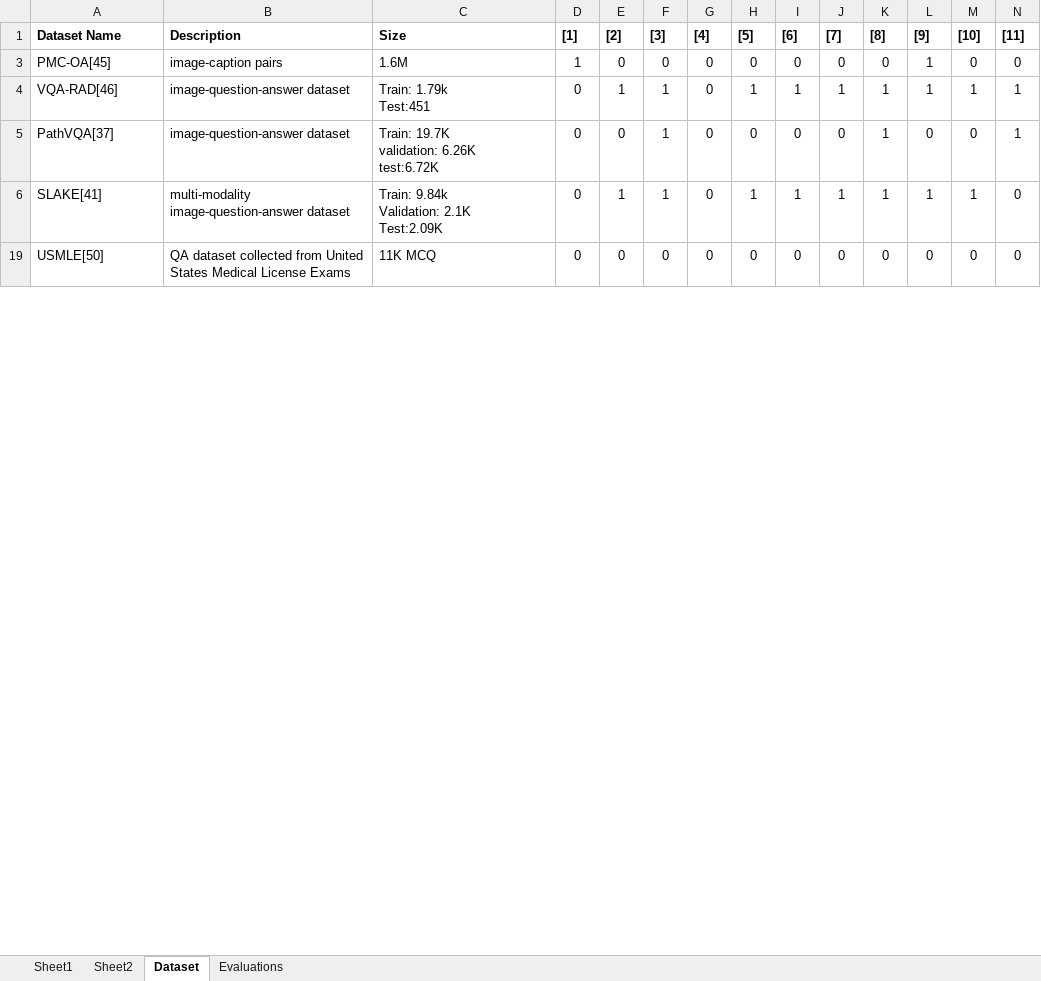
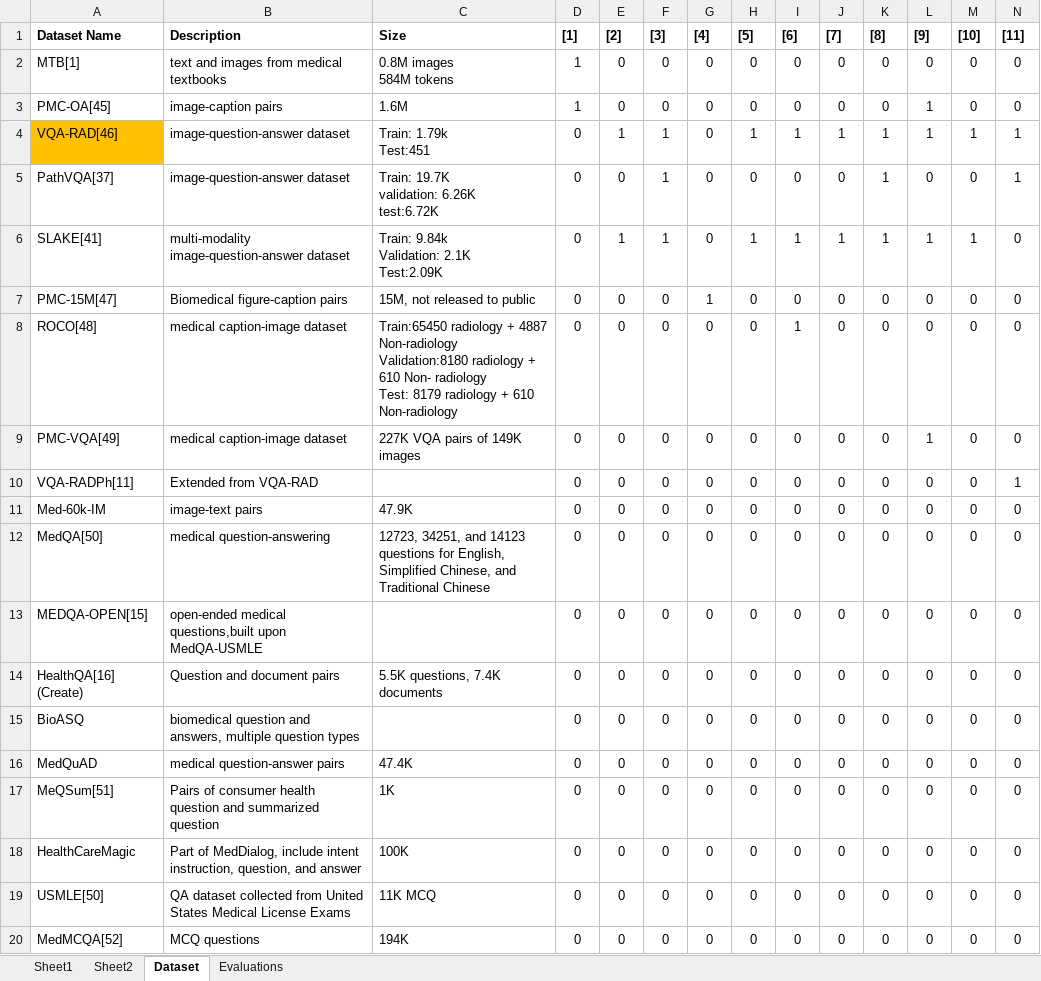
Before and after one commit to Q-Zhao-9/gradproj, an Excel workbook: writings/Paper_Screening.xlsx, sheet Dataset, drawn as a sheet; only a part is shown; values as stored, in another font and other column widths than the file's, no borders; rows hold the shown columns only; ↵ is a line break in a cell; the diff covers the shown part only; the diff names each change by its address in the sheet, - before the commit and + after, or states it on an @@ line.

```diff
--- a/writings/Paper_Screening.xlsx (sheet Dataset)
+++ b/writings/Paper_Screening.xlsx (sheet Dataset)
@@ row 2 unhidden: MTB[1] | text and images from medical textbooks | 0.8M images ↵ 584M tokens | 1 | 0 | 0 | 0 | 0 | 0 | 0 | 0 | 0 | 0 | 0 @@
-A4 fill: none
+A4 fill: #FFC000
@@ row 7 unhidden: PMC-15M[47] | Biomedical figure-caption pairs | 15M, not released to public | 0 | 0 | 0 | 1 | 0 | 0 | 0 | 0 | 0 | 0 | 0 @@
@@ row 8 unhidden: ROCO[48] | medical caption-image dataset | Train:65450 radiology + 4887 Non-radiology ↵ Validation:8180 radiology + 610 Non- radiology ↵ Test: 8179 radiology + 610 Non-radiology | 0 | 0 | 0 | 0 | 0 | 1 | 0 | 0 | 0 | 0 | 0 @@
@@ row 9 unhidden: PMC-VQA[49] | medical caption-image dataset | 227K VQA pairs of 149K images | 0 | 0 | 0 | 0 | 0 | 0 | 0 | 0 | 1 | 0 | 0 @@
@@ row 10 unhidden: VQA-RADPh[11] | Extended from VQA-RAD |  | 0 | 0 | 0 | 0 | 0 | 0 | 0 | 0 | 0 | 0 | 1 @@
@@ row 11 unhidden: Med-60k-IM | image-text pairs | 47.9K | 0 | 0 | 0 | 0 | 0 | 0 | 0 | 0 | 0 | 0 | 0 @@
@@ row 12 unhidden: MedQA[50] | medical question-answering | 12723, 34251, and 14123 questions for English, Simplified Chinese, and Traditional Chinese | 0 | 0 | 0 | 0 | 0 | 0 | 0 | 0 | 0 | 0 | 0 @@
@@ row 13 unhidden: MEDQA-OPEN[15] | open-ended medical questions,built upon MedQA-USMLE |  | 0 | 0 | 0 | 0 | 0 | 0 | 0 | 0 | 0 | 0 | 0 @@
@@ row 14 unhidden: HealthQA[16] (Create) | Question and document pairs | 5.5K questions, 7.4K documents | 0 | 0 | 0 | 0 | 0 | 0 | 0 | 0 | 0 | 0 | 0 @@
@@ row 15 unhidden: BioASQ | biomedical question and answers, multiple question types |  | 0 | 0 | 0 | 0 | 0 | 0 | 0 | 0 | 0 | 0 | 0 @@
@@ row 16 unhidden: MedQuAD | medical question-answer pairs | 47.4K | 0 | 0 | 0 | 0 | 0 | 0 | 0 | 0 | 0 | 0 | 0 @@
@@ row 17 unhidden: MeQSum[51] | Pairs of consumer health question and summarized question | 1K | 0 | 0 | 0 | 0 | 0 | 0 | 0 | 0 | 0 | 0 | 0 @@
@@ row 18 unhidden: HealthCareMagic | Part of MedDialog, include intent instruction, question, and answer | 100K | 0 | 0 | 0 | 0 | 0 | 0 | 0 | 0 | 0 | 0 | 0 @@
@@ row 20 unhidden: MedMCQA[52] | MCQ questions | 194K | 0 | 0 | 0 | 0 | 0 | 0 | 0 | 0 | 0 | 0 | 0 @@
```
Also changed, not shown: 23 hidden or unhidden rows and cell formats elsewhere in this sheet, 2 other files.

## Exercise requirements:
Copy out the listing above in full and keep the pictures out.

## Answer:
Before and after one commit to Q-Zhao-9/gradproj, an Excel workbook: writings/Paper_Screening.xlsx, sheet Dataset, drawn as a sheet; only a part is shown; values as stored, in another font and other column widths than the file's, no borders; rows hold the shown columns only; ↵ is a line break in a cell; the diff covers the shown part only; the diff names each change by its address in the sheet, - before the commit and + after, or states it on an @@ line.

```diff
--- a/writings/Paper_Screening.xlsx (sheet Dataset)
+++ b/writings/Paper_Screening.xlsx (sheet Dataset)
@@ row 2 unhidden: MTB[1] | text and images from medical textbooks | 0.8M images ↵ 584M tokens | 1 | 0 | 0 | 0 | 0 | 0 | 0 | 0 | 0 | 0 | 0 @@
-A4 fill: none
+A4 fill: #FFC000
@@ row 7 unhidden: PMC-15M[47] | Biomedical figure-caption pairs | 15M, not released to public | 0 | 0 | 0 | 1 | 0 | 0 | 0 | 0 | 0 | 0 | 0 @@
@@ row 8 unhidden: ROCO[48] | medical caption-image dataset | Train:65450 radiology + 4887 Non-radiology ↵ Validation:8180 radiology + 610 Non- radiology ↵ Test: 8179 radiology + 610 Non-radiology | 0 | 0 | 0 | 0 | 0 | 1 | 0 | 0 | 0 | 0 | 0 @@
@@ row 9 unhidden: PMC-VQA[49] | medical caption-image dataset | 227K VQA pairs of 149K images | 0 | 0 | 0 | 0 | 0 | 0 | 0 | 0 | 1 | 0 | 0 @@
@@ row 10 unhidden: VQA-RADPh[11] | Extended from VQA-RAD |  | 0 | 0 | 0 | 0 | 0 | 0 | 0 | 0 | 0 | 0 | 1 @@
@@ row 11 unhidden: Med-60k-IM | image-text pairs | 47.9K | 0 | 0 | 0 | 0 | 0 | 0 | 0 | 0 | 0 | 0 | 0 @@
@@ row 12 unhidden: MedQA[50] | medical question-answering | 12723, 34251, and 14123 questions for English, Simplified Chinese, and Traditional Chinese | 0 | 0 | 0 | 0 | 0 | 0 | 0 | 0 | 0 | 0 | 0 @@
@@ row 13 unhidden: MEDQA-OPEN[15] | open-ended medical questions,built upon MedQA-USMLE |  | 0 | 0 | 0 | 0 | 0 | 0 | 0 | 0 | 0 | 0 | 0 @@
@@ row 14 unhidden: HealthQA[16] (Create) | Question and document pairs | 5.5K questions, 7.4K documents | 0 | 0 | 0 | 0 | 0 | 0 | 0 | 0 | 0 | 0 | 0 @@
@@ row 15 unhidden: BioASQ | biomedical question and answers, multiple question types |  | 0 | 0 | 0 | 0 | 0 | 0 | 0 | 0 | 0 | 0 | 0 @@
@@ row 16 unhidden: MedQuAD | medical question-answer pairs | 47.4K | 0 | 0 | 0 | 0 | 0 | 0 | 0 | 0 | 0 | 0 | 0 @@
@@ row 17 unhidden: MeQSum[51] | Pairs of consumer health question and summarized question | 1K | 0 | 0 | 0 | 0 | 0 | 0 | 0 | 0 | 0 | 0 | 0 @@
@@ row 18 unhidden: HealthCareMagic | Part of MedDialog, include intent instruction, question, and answer | 100K | 0 | 0 | 0 | 0 | 0 | 0 | 0 | 0 | 0 | 0 | 0 @@
@@ row 20 unhidden: MedMCQA[52] | MCQ questions | 194K | 0 | 0 | 0 | 0 | 0 | 0 | 0 | 0 | 0 | 0 | 0 @@
```
Also changed, not shown: 23 hidden or unhidden rows and cell formats elsewhere in this sheet, 2 other files.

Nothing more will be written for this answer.